◆ **Edit tracking data**:

====

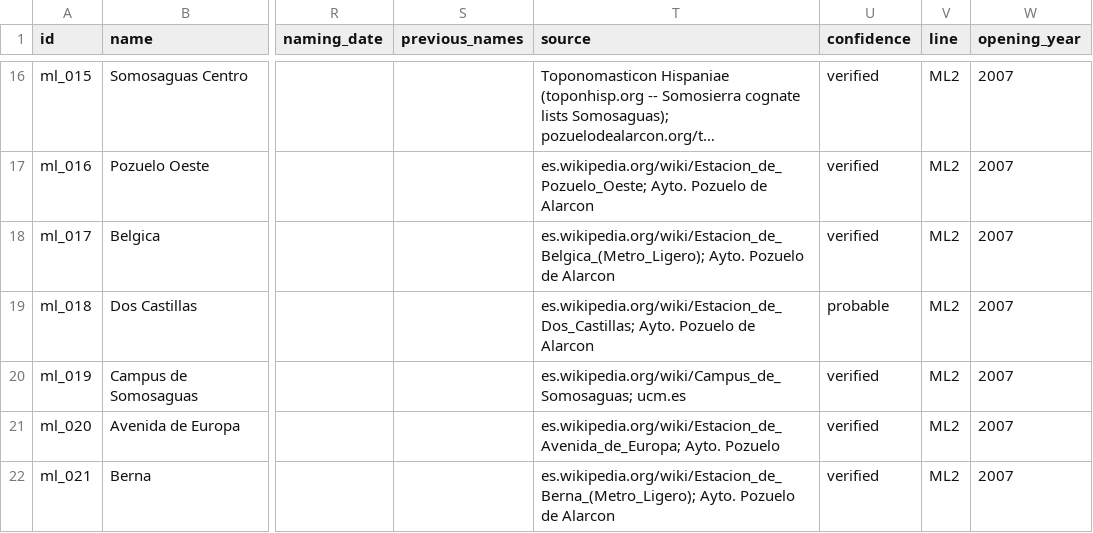
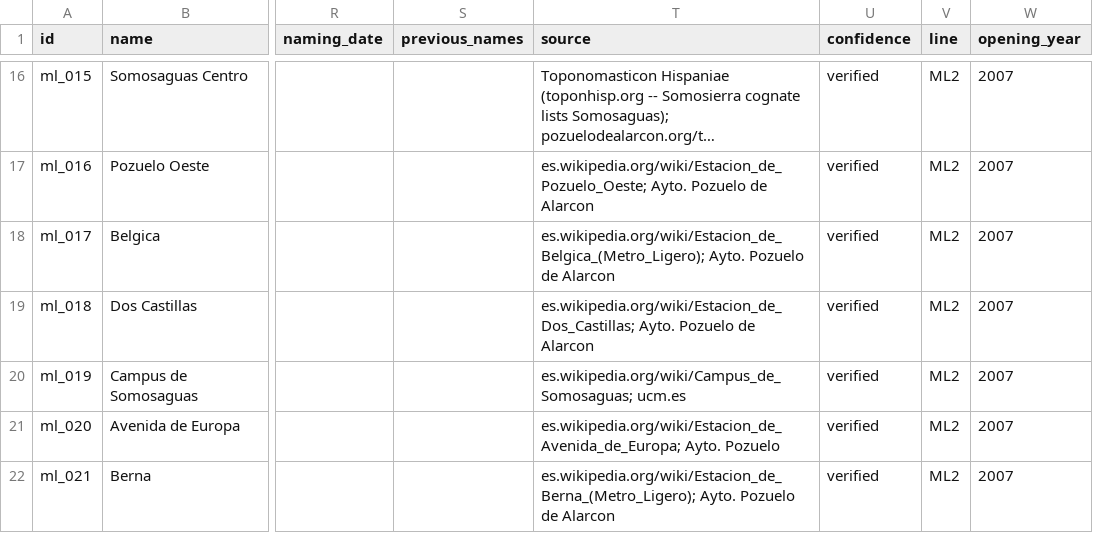
Before and after one commit to lbm364dl/toponyms-origins, a CSV file: data/madrid_metro_ligero_stations.csv, drawn as a sheet; only a part is shown, gaps mark what is left out; long unchanged cells end in …; the diff covers the shown part only; the diff names each change by its address in the sheet, - before the commit and + after, or states it on an @@ line.

```diff
--- a/data/madrid_metro_ligero_stations.csv
+++ b/data/madrid_metro_ligero_stations.csv
-U19 (confidence): probable
+U19 (confidence): verified
```
Also changed, not shown: 8 edited cells elsewhere in this file, data/madrid_cercanias_stations.csv, data/madrid_metro_stations.csv, 2 other files.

====

◆ **How to complete this task**: Return, from the data above, each line in which the string "shown" appears.

◆ **Written solution**:
Before and after one commit to lbm364dl/toponyms-origins, a CSV file: data/madrid_metro_ligero_stations.csv, drawn as a sheet; only a part is shown, gaps mark what is left out; long unchanged cells end in …; the diff covers the shown part only; the diff names each change by its address in the sheet, - before the commit and + after, or states it on an @@ line.
Also changed, not shown: 8 edited cells elsewhere in this file, data/madrid_cercanias_stations.csv, data/madrid_metro_stations.csv, 2 other files.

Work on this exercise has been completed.